HOW TO COMPLETE THIS TASK. All that is needed is each line of the entries holding the word "html", copied as it stands.

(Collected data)

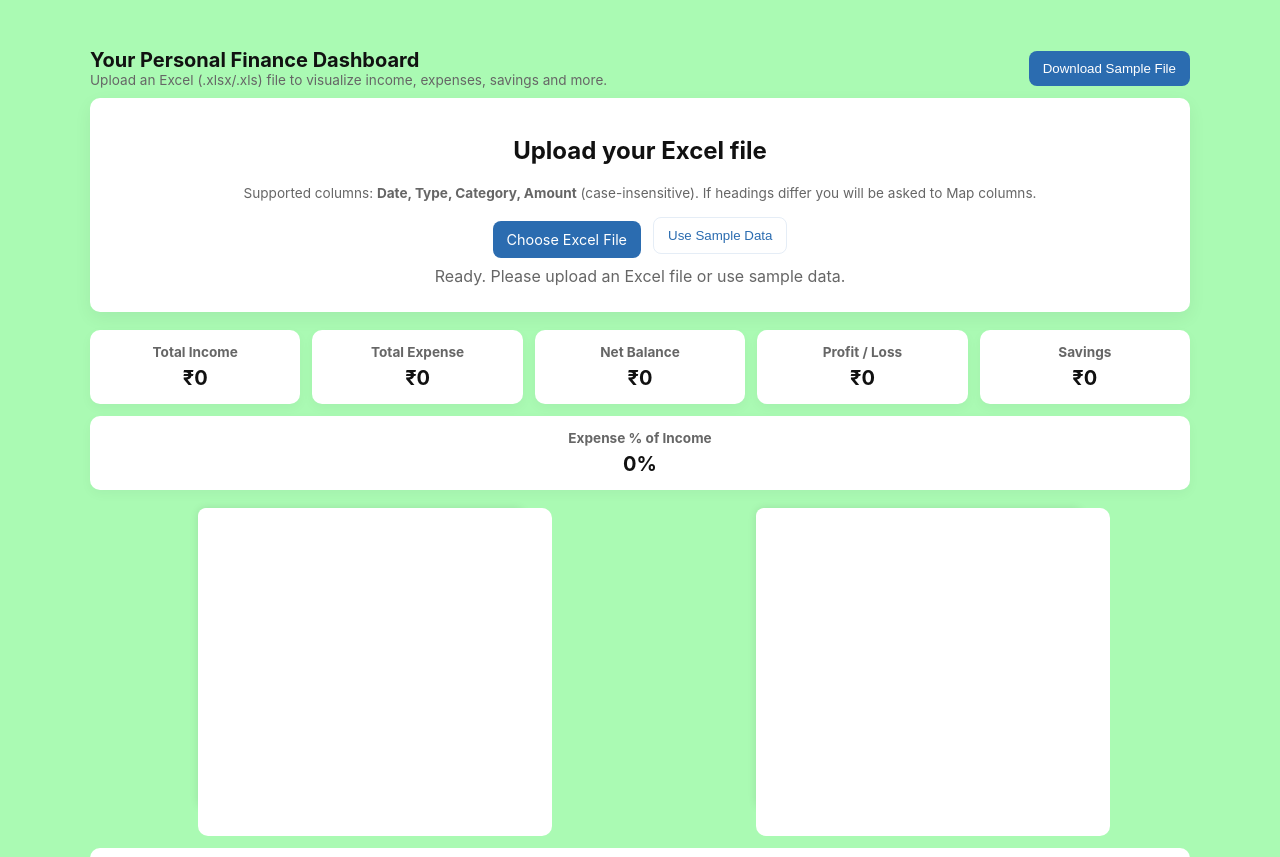
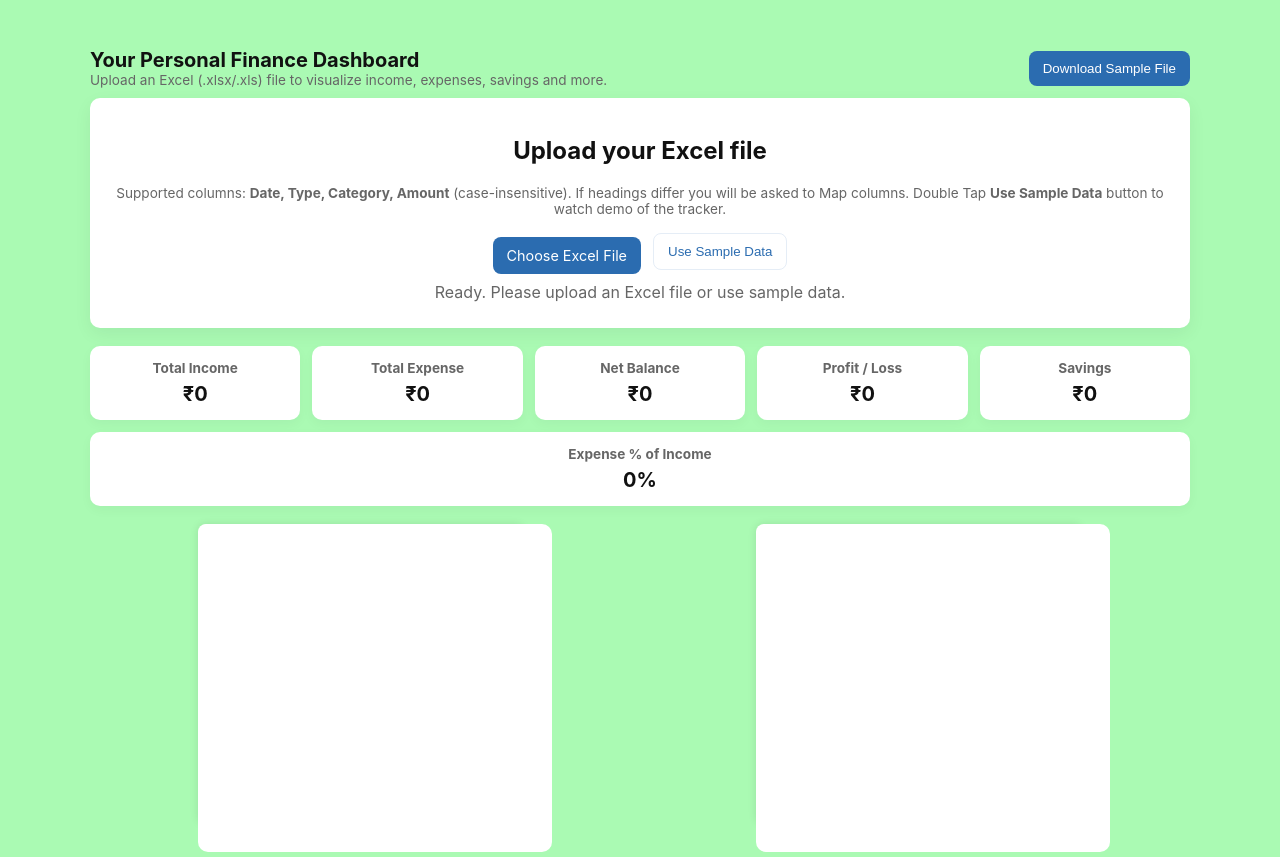
Before and after one commit to Ap-Singh-04/Finance-Tracker-WebApp, a plain HTML site: page index.html in a window 1280 px wide. Shown: the top 857 px of the page. Drawn offline with nearby package versions, Linux system fonts and the light colour scheme.

Commit message:
Update index.html - sample button double tap

```diff
--- a/index.html
+++ b/index.html
@@ -31,7 +31,7 @@
 
             <div class="small">
               Supported columns: <strong>Date, Type, Category, Amount</strong> (case-insensitive).
-              If headings differ you will be asked to Map columns.
+              If headings differ you will be asked to Map columns. Double Tap <strong>Use Sample Data</strong> button to watch demo of the tracker.
             </div>
 
             <div class="upload-actions">
```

ANSWER SPACE.
Before and after one commit to Ap-Singh-04/Finance-Tracker-WebApp, a plain HTML site: page index.html in a window 1280 px wide. Shown: the top 857 px of the page. Drawn offline with nearby package versions, Linux system fonts and the light colour scheme.
Update index.html - sample button double tap
--- a/index.html
+++ b/index.html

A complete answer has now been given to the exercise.